The Switch exclusive looks like nothing else on the platform

mech suit battling an enemy in Daemon x machina First Studio/Marvelous
Chelsea Stark (she/her), executive editor, has been covering video games for more than a decade.

Nintendo started its 2018 E3 press conference not by showing us a glimpse of Mario, Samus or Link. Instead, we were treated to thunderous metal and speeding mech suits in a vibrant, crumbling city. The trailer immediately set the tone for Daemon X Machina, which doesn’t seem like any other title coming to Nintendo Switch right now.

If the trailer gave you unshakable Armored Core vibes, it’s because Daemon X Machina’s producer is Kenichiro Tsukuda, a veteran of that series. Daemon X Machina’s Arsenal mech suits let you fly your custom character around a variety of cityscapes, each containing multiple missions, including boss fights.

You’ll pick up items scrounged from the world or from enemies you’ve killed and slot them in your mech suit. You can even use them to repair damage you sustain while you’re in a level. Tsukuda grabbed a sign post laying next to a demolished building and brandished it like a sword during my hands-off demo to demonstrate. In addition, you can modify items you find when you return to your hangar, or purchase new ones from other characters you befriend.

Tsukuda didn’t give up too many details on the story, but said the title’s play on “deus ex machina” referred to the game’s enemies: corrupted AI controlling robotic bodies, some of which have been dormant for years and years. (Our demo included a boss fight against a giant robot covered in plants and grass to show just how long it had been left to nature.) He also said the dramatic reds seen in the trailer were from a moon crashing into the planet, changing the color of the atmosphere.

The game’s entire color palette — a mix of vivid reds, oranges, turquoise and mustard yellow — is an attempt by Tsukuda and his team to make Daemon X Machina stand out.

“Games these days have a lot of the same color palette, and I just personally wasn’t very happy with it,” Tsukuda said. “The colors that you see are chosen specifically for each of the orders and missions that you go on, based on how we want you to feel when you’re playing.”

The music is also influenced by Tsukuda and the team’s personal taste, as the game’s soundtrack is driven entirely by rock and metal — the trailer’s song is also featured in the game. Tsukuda said that metal goes beyond the soundtrack though, underscoring the action and sound effects as well.

“Shooting a gun sounds like a drum and there’s a laser blade that actually uses the sound of a guitar, “ he said. “So when you’re playing with a group of Arsenals, I was hoping to create a game that kind of felt like you were like having a jam session.”

That was as much about multiplayer that Tsukuda was willing to give away, declining to answer if the game would utilize the NIntendo Switch’s local multiplayer capabilities.
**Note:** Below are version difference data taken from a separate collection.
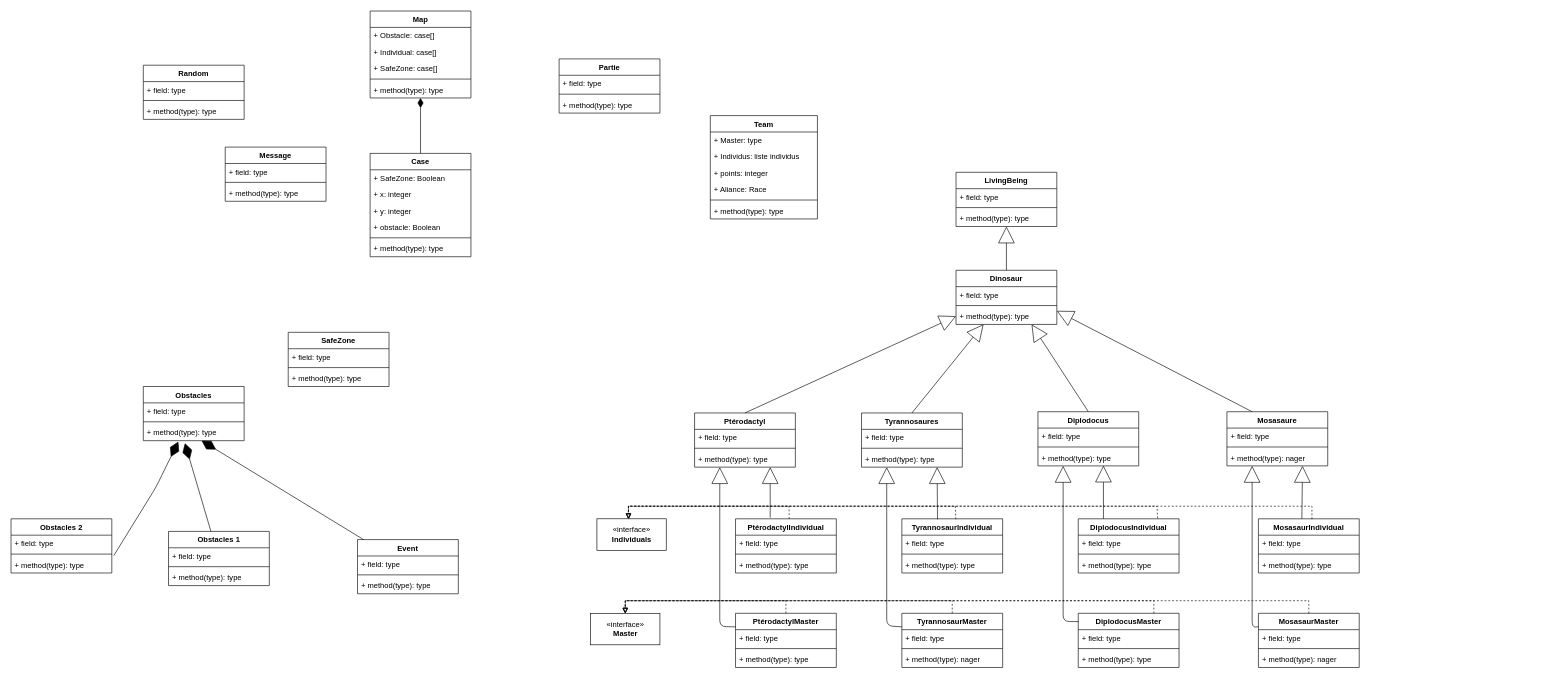
Before: Structure/UML-Diagram.drawio in 0xtter/Jurassic-Fight, a draw.io diagram. Source tidied: cells renumbered, new cells numbered last; positions are measured from the earlier drawing's top-left corner, leaving out a move shared by most shapes. Both pictures are drawn from the tidied source at 63%, with x=0, y=0 at pixel (11, 11).
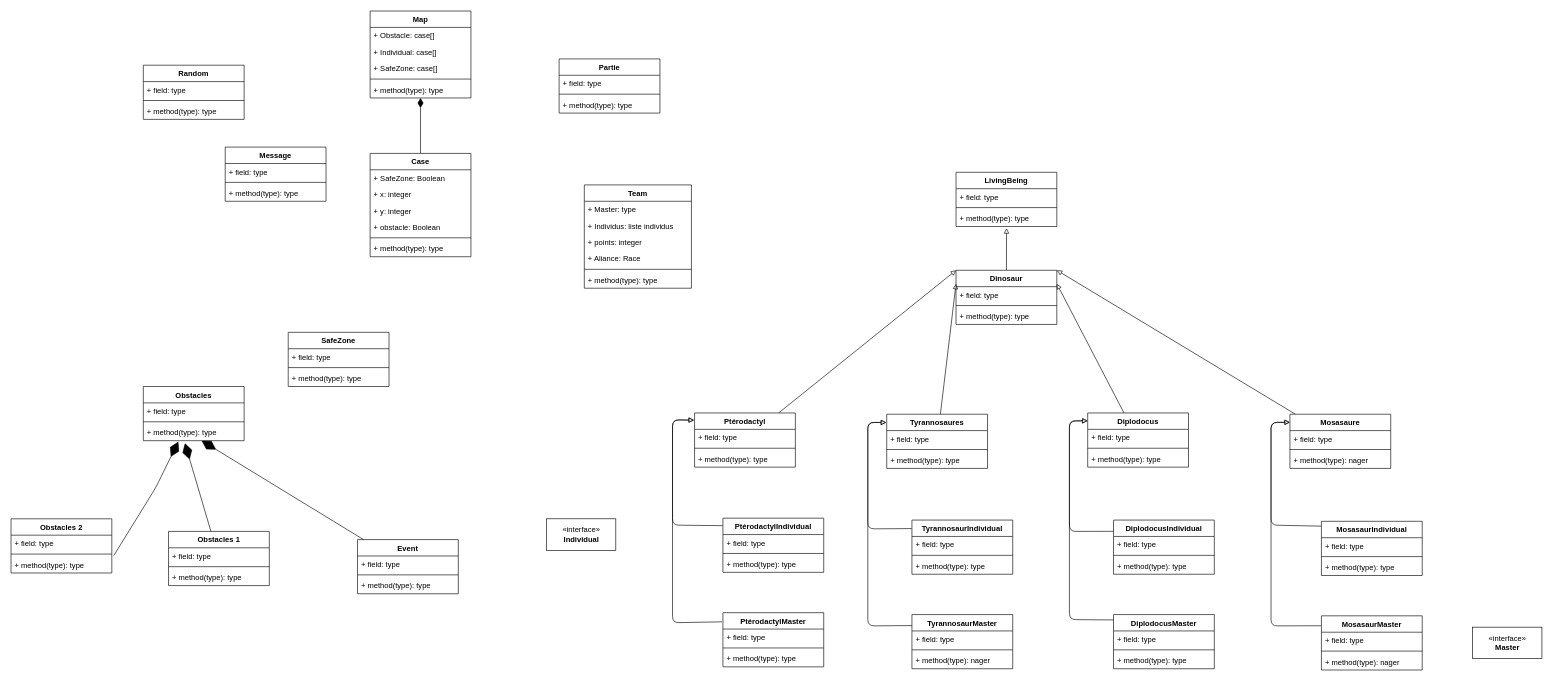
After the change.

Unchanged cells that the change refers to:
```xml
<mxCell id="2" value="LivingBeing" style="swimlane;fontStyle=1;align=center;verticalAlign=top;horizontal=1;startSize=26;" parent="1" vertex="1">
  <mxGeometry x="1500" y="256" width="160" height="86" as="geometry" />
</mxCell>
<mxCell id="5" value="+ method(type): type" style="text;strokeColor=none;fillColor=none;align=left;verticalAlign=top;spacingLeft=4;spacingRight=4;overflow=hidden;points=[[0,0.5],[1,0.5]];portConstraint=eastwest;" parent="2" vertex="1">
  <mxGeometry y="60" width="160" height="26" as="geometry" />
</mxCell>
<mxCell id="6" value="Dinosaur" style="swimlane;fontStyle=1;align=center;verticalAlign=top;horizontal=1;startSize=26;" parent="1" vertex="1">
  <mxGeometry x="1500" y="411.5" width="160" height="86" as="geometry" />
</mxCell>
<mxCell id="9" value="+ method(type): type" style="text;strokeColor=none;fillColor=none;align=left;verticalAlign=top;spacingLeft=4;spacingRight=4;overflow=hidden;points=[[0,0.5],[1,0.5]];portConstraint=eastwest;" parent="6" vertex="1">
  <mxGeometry y="60" width="160" height="26" as="geometry" />
</mxCell>
<mxCell id="10" value="Ptérodactyl" style="swimlane;fontStyle=1;align=center;verticalAlign=top;horizontal=1;startSize=26;" parent="1" vertex="1">
  <mxGeometry x="1085" y="638" width="160" height="86" as="geometry" />
</mxCell>
<mxCell id="21" value="+ method(type): type" style="text;strokeColor=none;fillColor=none;align=left;verticalAlign=top;spacingLeft=4;spacingRight=4;overflow=hidden;points=[[0,0.5],[1,0.5]];portConstraint=eastwest;" parent="18" vertex="1">
  <mxGeometry y="60" width="160" height="26" as="geometry" />
</mxCell>
```

Diff of the diagram source:
```diff
@@
+    <mxCell id="137" style="edgeStyle=none;rounded=1;html=1;entryX=0.501;entryY=1.105;entryDx=0;entryDy=0;entryPerimeter=0;endArrow=block;endFill=0;" parent="1" edge="1" source="6" target="5">
+      <mxGeometry relative="1" as="geometry" />
+    </mxCell>
@@
+    <mxCell id="138" style="edgeStyle=none;rounded=1;html=1;entryX=0;entryY=0;entryDx=0;entryDy=0;endArrow=block;endFill=0;" parent="1" edge="1" source="10" target="6">
+      <mxGeometry relative="1" as="geometry" />
+    </mxCell>
@@
+    <mxCell id="139" style="edgeStyle=none;rounded=1;html=1;entryX=0;entryY=0.25;entryDx=0;entryDy=0;endArrow=block;endFill=0;" parent="1" edge="1" source="14" target="6">
+      <mxGeometry relative="1" as="geometry" />
+    </mxCell>
     <mxCell id="14" value="Tyrannosaures" style="swimlane;fontStyle=1;align=center;verticalAlign=top;horizontal=1;startSize=26;" parent="1" vertex="1">
-      <mxGeometry x="1350" y="638" width="160" height="86" as="geometry" />
+      <mxGeometry x="1390" y="640" width="160" height="86" as="geometry" />
     </mxCell>
@@
+    <mxCell id="108" style="edgeStyle=none;rounded=1;html=1;entryX=1;entryY=0.25;entryDx=0;entryDy=0;endArrow=block;endFill=0;" parent="1" edge="1" source="18" target="6">
+      <mxGeometry relative="1" as="geometry" />
+    </mxCell>
     <mxCell id="18" value="Diplodocus" style="swimlane;fontStyle=1;align=center;verticalAlign=top;horizontal=1;startSize=26;" parent="1" vertex="1">
-      <mxGeometry x="1630" y="636" width="160" height="86" as="geometry" />
+      <mxGeometry x="1709" y="638" width="160" height="86" as="geometry" />
     </mxCell>
@@
+    <mxCell id="109" style="edgeStyle=none;rounded=1;html=1;entryX=1;entryY=0;entryDx=0;entryDy=0;endArrow=block;endFill=0;" parent="1" edge="1" source="22" target="6">
+      <mxGeometry relative="1" as="geometry" />
+    </mxCell>
     <mxCell id="22" value="Mosasaure" style="swimlane;fontStyle=1;align=center;verticalAlign=top;horizontal=1;startSize=26;" parent="1" vertex="1">
-      <mxGeometry x="1930" y="636" width="160" height="86" as="geometry" />
+      <mxGeometry x="2030" y="640" width="160" height="86" as="geometry" />
     </mxCell>
@@
     <mxCell id="32" value="Team" style="swimlane;fontStyle=1;align=center;verticalAlign=top;horizontal=1;startSize=26;" parent="1" vertex="1">
-      <mxGeometry x="1110" y="166" width="170" height="164" as="geometry" />
+      <mxGeometry x="910" y="276" width="170" height="164" as="geometry" />
     </mxCell>
@@
-    <mxCell id="59" value="«interface»&lt;br&gt;&lt;b&gt;Individuals&lt;/b&gt;" style="html=1;" parent="1" vertex="1">
-      <mxGeometry x="930" y="806" width="110" height="50" as="geometry" />
+    <mxCell id="59" value="«interface»&lt;br&gt;&lt;b&gt;Individual&lt;/b&gt;" style="html=1;" parent="1" vertex="1">
+      <mxGeometry x="850" y="806" width="110" height="50" as="geometry" />
     </mxCell>
     <mxCell id="60" value="«interface»&lt;br&gt;&lt;b&gt;Master&lt;/b&gt;" style="html=1;" parent="1" vertex="1">
-      <mxGeometry x="920" y="956" width="110" height="50" as="geometry" />
+      <mxGeometry x="2320" y="978" width="110" height="50" as="geometry" />
     </mxCell>
@@
+    <mxCell id="110" style="edgeStyle=none;html=1;entryX=-0.004;entryY=0.133;entryDx=0;entryDy=0;endArrow=block;endFill=0;entryPerimeter=0;exitX=-0.002;exitY=0.138;exitDx=0;exitDy=0;exitPerimeter=0;" parent="1" edge="1" source="69" target="10">
+      <mxGeometry relative="1" as="geometry">
+        <Array as="points">
+          <mxPoint x="1050" y="816" />
+          <mxPoint x="1050" y="649" />
+        </Array>
+      </mxGeometry>
+    </mxCell>
     <mxCell id="69" value="PtérodactylIndividual" style="swimlane;fontStyle=1;align=center;verticalAlign=top;horizontal=1;startSize=26;" parent="1" vertex="1">
-      <mxGeometry x="1150" y="806" width="160" height="86" as="geometry" />
+      <mxGeometry x="1130" y="805" width="160" height="86" as="geometry" />
     </mxCell>
@@
+    <mxCell id="112" style="edgeStyle=none;rounded=1;html=1;entryX=-0.007;entryY=0.131;entryDx=0;entryDy=0;entryPerimeter=0;endArrow=block;endFill=0;exitX=-0.008;exitY=0.169;exitDx=0;exitDy=0;exitPerimeter=0;" parent="1" edge="1" source="73" target="10">
+      <mxGeometry relative="1" as="geometry">
+        <Array as="points">
+          <mxPoint x="1050" y="971" />
+          <mxPoint x="1050" y="649" />
+        </Array>
+      </mxGeometry>
+    </mxCell>
     <mxCell id="73" value="PtérodactylMaster" style="swimlane;fontStyle=1;align=center;verticalAlign=top;horizontal=1;startSize=26;" parent="1" vertex="1">
-      <mxGeometry x="1150" y="956" width="160" height="86" as="geometry" />
+      <mxGeometry x="1130" y="955" width="160" height="86" as="geometry" />
     </mxCell>
@@
+    <mxCell id="111" style="edgeStyle=none;rounded=1;html=1;endArrow=block;endFill=0;entryX=-0.004;entryY=0.153;entryDx=0;entryDy=0;entryPerimeter=0;exitX=-0.002;exitY=0.157;exitDx=0;exitDy=0;exitPerimeter=0;" parent="1" edge="1" source="77" target="14">
+      <mxGeometry relative="1" as="geometry">
+        <Array as="points">
+          <mxPoint x="1360" y="822" />
+          <mxPoint x="1360" y="653" />
+        </Array>
+      </mxGeometry>
+    </mxCell>
     <mxCell id="77" value="TyrannosaurIndividual" style="swimlane;fontStyle=1;align=center;verticalAlign=top;horizontal=1;startSize=26;" parent="1" vertex="1">
-      <mxGeometry x="1414" y="806" width="160" height="86" as="geometry" />
+      <mxGeometry x="1430" y="808" width="160" height="86" as="geometry" />
     </mxCell>
@@
+    <mxCell id="113" style="edgeStyle=none;rounded=1;html=1;endArrow=block;endFill=0;entryX=-0.006;entryY=0.153;entryDx=0;entryDy=0;entryPerimeter=0;exitX=0.005;exitY=0.203;exitDx=0;exitDy=0;exitPerimeter=0;" parent="1" edge="1" source="81" target="14">
+      <mxGeometry relative="1" as="geometry">
+        <Array as="points">
+          <mxPoint x="1360" y="976" />
+          <mxPoint x="1360" y="653" />
+        </Array>
+      </mxGeometry>
+    </mxCell>
     <mxCell id="81" value="TyrannosaurMaster" style="swimlane;fontStyle=1;align=center;verticalAlign=top;horizontal=1;startSize=26;" parent="1" vertex="1">
-      <mxGeometry x="1414" y="956" width="160" height="86" as="geometry" />
+      <mxGeometry x="1430" y="958" width="160" height="86" as="geometry" />
     </mxCell>
@@
+    <mxCell id="140" style="edgeStyle=none;rounded=1;html=1;endArrow=block;endFill=0;entryX=0.001;entryY=0.144;entryDx=0;entryDy=0;entryPerimeter=0;exitX=0.001;exitY=0.208;exitDx=0;exitDy=0;exitPerimeter=0;" parent="1" edge="1" source="89" target="18">
+      <mxGeometry relative="1" as="geometry">
+        <Array as="points">
+          <mxPoint x="1680" y="826" />
+          <mxPoint x="1680" y="650" />
+        </Array>
+      </mxGeometry>
+    </mxCell>
     <mxCell id="89" value="DiplodocusIndividual" style="swimlane;fontStyle=1;align=center;verticalAlign=top;horizontal=1;startSize=26;" parent="1" vertex="1">
-      <mxGeometry x="1694" y="806" width="160" height="86" as="geometry" />
+      <mxGeometry x="1750" y="808" width="160" height="86" as="geometry" />
     </mxCell>
@@
+    <mxCell id="114" style="edgeStyle=none;rounded=1;html=1;endArrow=block;endFill=0;entryX=-0.002;entryY=0.147;entryDx=0;entryDy=0;entryPerimeter=0;exitX=0.006;exitY=0.099;exitDx=0;exitDy=0;exitPerimeter=0;" parent="1" edge="1" source="93" target="18">
+      <mxGeometry relative="1" as="geometry">
+        <Array as="points">
+          <mxPoint x="1680" y="966" />
+          <mxPoint x="1680" y="651" />
+        </Array>
+      </mxGeometry>
+    </mxCell>
     <mxCell id="93" value="DiplodocusMaster" style="swimlane;fontStyle=1;align=center;verticalAlign=top;horizontal=1;startSize=26;" parent="1" vertex="1">
-      <mxGeometry x="1694" y="956" width="160" height="86" as="geometry" />
+      <mxGeometry x="1750" y="958" width="160" height="86" as="geometry" />
     </mxCell>
@@
+    <mxCell id="117" style="edgeStyle=none;rounded=1;html=1;entryX=-0.001;entryY=0.151;entryDx=0;entryDy=0;entryPerimeter=0;endArrow=block;endFill=0;exitX=0;exitY=0.089;exitDx=0;exitDy=0;exitPerimeter=0;" parent="1" edge="1" source="97" target="22">
+      <mxGeometry relative="1" as="geometry">
+        <Array as="points">
+          <mxPoint x="2000" y="816" />
+          <mxPoint x="2000" y="653" />
+        </Array>
+      </mxGeometry>
+    </mxCell>
     <mxCell id="97" value="MosasaurIndividual" style="swimlane;fontStyle=1;align=center;verticalAlign=top;horizontal=1;startSize=26;" parent="1" vertex="1">
-      <mxGeometry x="1980" y="806" width="160" height="86" as="geometry" />
+      <mxGeometry x="2080" y="810" width="160" height="86" as="geometry" />
     </mxCell>
@@
+    <mxCell id="116" style="edgeStyle=none;rounded=1;html=1;entryX=0;entryY=0.147;entryDx=0;entryDy=0;entryPerimeter=0;endArrow=block;endFill=0;exitX=-0.005;exitY=0.183;exitDx=0;exitDy=0;exitPerimeter=0;" parent="1" edge="1" source="101" target="22">
+      <mxGeometry relative="1" as="geometry">
+        <Array as="points">
+          <mxPoint x="2000" y="976" />
+          <mxPoint x="2000" y="653" />
+        </Array>
+      </mxGeometry>
+    </mxCell>
     <mxCell id="101" value="MosasaurMaster" style="swimlane;fontStyle=1;align=center;verticalAlign=top;horizontal=1;startSize=26;" parent="1" vertex="1">
-      <mxGeometry x="1980" y="956" width="160" height="86" as="geometry" />
+      <mxGeometry x="2080" y="960" width="160" height="86" as="geometry" />
     </mxCell>
@@
-    <mxCell id="105" style="endArrow=block;endFill=0;endSize=24;html=1;exitX=0.5;exitY=0;exitDx=0;exitDy=0;entryX=0.5;entryY=1;entryDx=0;entryDy=0;" parent="1" edge="1" source="6" target="2">
-      <mxGeometry relative="1" as="geometry" />
-    </mxCell>
-    <mxCell id="106" style="endArrow=block;endFill=0;endSize=24;html=1;exitX=0.5;exitY=0;exitDx=0;exitDy=0;entryX=0.273;entryY=0.992;entryDx=0;entryDy=0;entryPerimeter=0;" parent="1" edge="1" source="14" target="9">
-      <mxGeometry relative="1" as="geometry" />
-    </mxCell>
-    <mxCell id="107" style="endArrow=block;endFill=0;endSize=24;html=1;entryX=0;entryY=0.5;entryDx=0;entryDy=0;exitX=0.5;exitY=0;exitDx=0;exitDy=0;" parent="1" edge="1" source="10" target="9">
-      <mxGeometry relative="1" as="geometry" />
-    </mxCell>
-    <mxCell id="108" style="endArrow=block;endFill=0;endSize=24;html=1;entryX=0.75;entryY=1;entryDx=0;entryDy=0;exitX=0.5;exitY=0;exitDx=0;exitDy=0;" parent="1" edge="1" source="18" target="6">
-      <mxGeometry relative="1" as="geometry" />
-    </mxCell>
-    <mxCell id="109" style="endArrow=block;endFill=0;endSize=24;html=1;entryX=1;entryY=0.75;entryDx=0;entryDy=0;exitX=0.25;exitY=0;exitDx=0;exitDy=0;" parent="1" edge="1" source="22" target="6">
-      <mxGeometry relative="1" as="geometry" />
-    </mxCell>
-    <mxCell id="110" style="endArrow=block;endFill=0;endSize=24;html=1;exitX=0.344;exitY=-0.021;exitDx=0;exitDy=0;entryX=0.75;entryY=1;entryDx=0;entryDy=0;exitPerimeter=0;" parent="1" edge="1" source="69" target="10">
-      <mxGeometry relative="1" as="geometry" />
-    </mxCell>
-    <mxCell id="111" style="endArrow=block;endFill=0;endSize=24;html=1;exitX=0.354;exitY=0.011;exitDx=0;exitDy=0;entryX=0.75;entryY=1;entryDx=0;entryDy=0;exitPerimeter=0;" parent="1" edge="1" source="77" target="14">
-      <mxGeometry relative="1" as="geometry" />
-    </mxCell>
-    <mxCell id="112" style="endArrow=block;endFill=0;endSize=24;html=1;exitX=0;exitY=0.25;exitDx=0;exitDy=0;entryX=0.25;entryY=1;entryDx=0;entryDy=0;" parent="1" edge="1" source="73" target="10">
-      <mxGeometry relative="1" as="geometry">
-        <Array as="points">
-          <mxPoint x="1125" y="977" />
-        </Array>
-      </mxGeometry>
-    </mxCell>
-    <mxCell id="113" style="endArrow=block;endFill=0;endSize=24;html=1;entryX=0.25;entryY=1;entryDx=0;entryDy=0;exitX=0;exitY=0.25;exitDx=0;exitDy=0;" parent="1" edge="1" source="81" target="14">
-      <mxGeometry relative="1" as="geometry">
-        <Array as="points">
-          <mxPoint x="1390" y="976" />
-        </Array>
-      </mxGeometry>
-    </mxCell>
-    <mxCell id="114" style="endArrow=block;endFill=0;endSize=24;html=1;exitX=0.003;exitY=0.153;exitDx=0;exitDy=0;entryX=0.25;entryY=1;entryDx=0;entryDy=0;exitPerimeter=0;" parent="1" edge="1" source="93" target="18">
-      <mxGeometry relative="1" as="geometry">
-        <Array as="points">
-          <mxPoint x="1670" y="969" />
-        </Array>
-      </mxGeometry>
-    </mxCell>
-    <mxCell id="115" style="endArrow=block;endFill=0;endSize=24;html=1;exitX=0.25;exitY=0;exitDx=0;exitDy=0;entryX=0.65;entryY=0.982;entryDx=0;entryDy=0;entryPerimeter=0;" parent="1" edge="1" source="89" target="21">
-      <mxGeometry relative="1" as="geometry" />
-    </mxCell>
-    <mxCell id="116" style="endArrow=block;endFill=0;endSize=24;html=1;entryX=0.25;entryY=1;entryDx=0;entryDy=0;exitX=0;exitY=0.25;exitDx=0;exitDy=0;" parent="1" edge="1" source="101" target="22">
-      <mxGeometry relative="1" as="geometry">
-        <Array as="points">
-          <mxPoint x="1970" y="978" />
-        </Array>
-      </mxGeometry>
-    </mxCell>
-    <mxCell id="117" style="endArrow=block;endFill=0;endSize=24;html=1;exitX=0.431;exitY=-0.004;exitDx=0;exitDy=0;entryX=0.75;entryY=1;entryDx=0;entryDy=0;exitPerimeter=0;" parent="1" edge="1" source="97" target="22">
-      <mxGeometry relative="1" as="geometry" />
-    </mxCell>
-    <mxCell id="118" style="endArrow=block;html=1;entryX=0.5;entryY=0;entryDx=0;entryDy=0;exitX=0.5;exitY=0;exitDx=0;exitDy=0;rounded=0;dashed=1;endFill=0;" parent="1" edge="1" source="73" target="60">
-      <mxGeometry relative="1" as="geometry">
-        <Array as="points">
-          <mxPoint x="1230" y="936" />
-          <mxPoint x="975" y="936" />
-        </Array>
-      </mxGeometry>
-    </mxCell>
-    <mxCell id="119" style="endArrow=block;html=1;entryX=0.5;entryY=0;entryDx=0;entryDy=0;exitX=0.5;exitY=0;exitDx=0;exitDy=0;rounded=0;dashed=1;endFill=0;" parent="1" edge="1" source="81" target="60">
-      <mxGeometry relative="1" as="geometry">
-        <Array as="points">
-          <mxPoint x="1494" y="936" />
-          <mxPoint x="975" y="936" />
-        </Array>
-      </mxGeometry>
-    </mxCell>
-    <mxCell id="120" style="endArrow=block;html=1;entryX=0.5;entryY=0;entryDx=0;entryDy=0;exitX=0.75;exitY=0;exitDx=0;exitDy=0;rounded=0;dashed=1;endFill=0;" parent="1" edge="1" source="93" target="60">
-      <mxGeometry relative="1" as="geometry">
-        <Array as="points">
-          <mxPoint x="1814" y="936" />
-          <mxPoint x="975" y="936" />
-        </Array>
-      </mxGeometry>
-    </mxCell>
-    <mxCell id="121" style="endArrow=block;html=1;entryX=0.5;entryY=0;entryDx=0;entryDy=0;exitX=0.5;exitY=0;exitDx=0;exitDy=0;rounded=0;dashed=1;endFill=0;" parent="1" edge="1" source="101" target="60">
-      <mxGeometry relative="1" as="geometry">
-        <Array as="points">
-          <mxPoint x="2060" y="936" />
-          <mxPoint x="975" y="936" />
-        </Array>
-      </mxGeometry>
-    </mxCell>
@@
-    <mxCell id="125" style="endArrow=block;html=1;entryX=0.5;entryY=0;entryDx=0;entryDy=0;rounded=0;dashed=1;endFill=0;exitX=0.532;exitY=0.002;exitDx=0;exitDy=0;exitPerimeter=0;" parent="1" edge="1" source="69">
-      <mxGeometry relative="1" as="geometry">
-        <mxPoint x="980" y="806" as="targetPoint" />
-        <Array as="points">
-          <mxPoint x="1235" y="786" />
-          <mxPoint x="980" y="786" />
-        </Array>
-      </mxGeometry>
-    </mxCell>
-    <mxCell id="126" style="endArrow=block;html=1;entryX=0.5;entryY=0;entryDx=0;entryDy=0;rounded=0;dashed=1;endFill=0;exitX=0.535;exitY=0.009;exitDx=0;exitDy=0;exitPerimeter=0;" parent="1" edge="1" source="77">
-      <mxGeometry relative="1" as="geometry">
-        <mxPoint x="980" y="806" as="targetPoint" />
-        <Array as="points">
-          <mxPoint x="1499" y="786" />
-          <mxPoint x="980" y="786" />
-        </Array>
-      </mxGeometry>
-    </mxCell>
-    <mxCell id="127" style="endArrow=block;html=1;entryX=0.5;entryY=0;entryDx=0;entryDy=0;rounded=0;dashed=1;endFill=0;exitX=0.787;exitY=-0.008;exitDx=0;exitDy=0;exitPerimeter=0;" parent="1" edge="1" source="89">
-      <mxGeometry relative="1" as="geometry">
-        <mxPoint x="980" y="806" as="targetPoint" />
-        <Array as="points">
-          <mxPoint x="1819" y="786" />
-          <mxPoint x="980" y="786" />
-        </Array>
-      </mxGeometry>
-    </mxCell>
-    <mxCell id="128" style="endArrow=block;html=1;entryX=0.459;entryY=0.01;entryDx=0;entryDy=0;rounded=0;dashed=1;endFill=0;entryPerimeter=0;exitX=0.531;exitY=0.006;exitDx=0;exitDy=0;exitPerimeter=0;" parent="1" edge="1" source="97" target="59">
-      <mxGeometry relative="1" as="geometry">
-        <Array as="points">
-          <mxPoint x="2065" y="786" />
-          <mxPoint x="980" y="786" />
-        </Array>
-      </mxGeometry>
-    </mxCell>
```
Daemon X Machina will launch on Switch exclusively in 2019.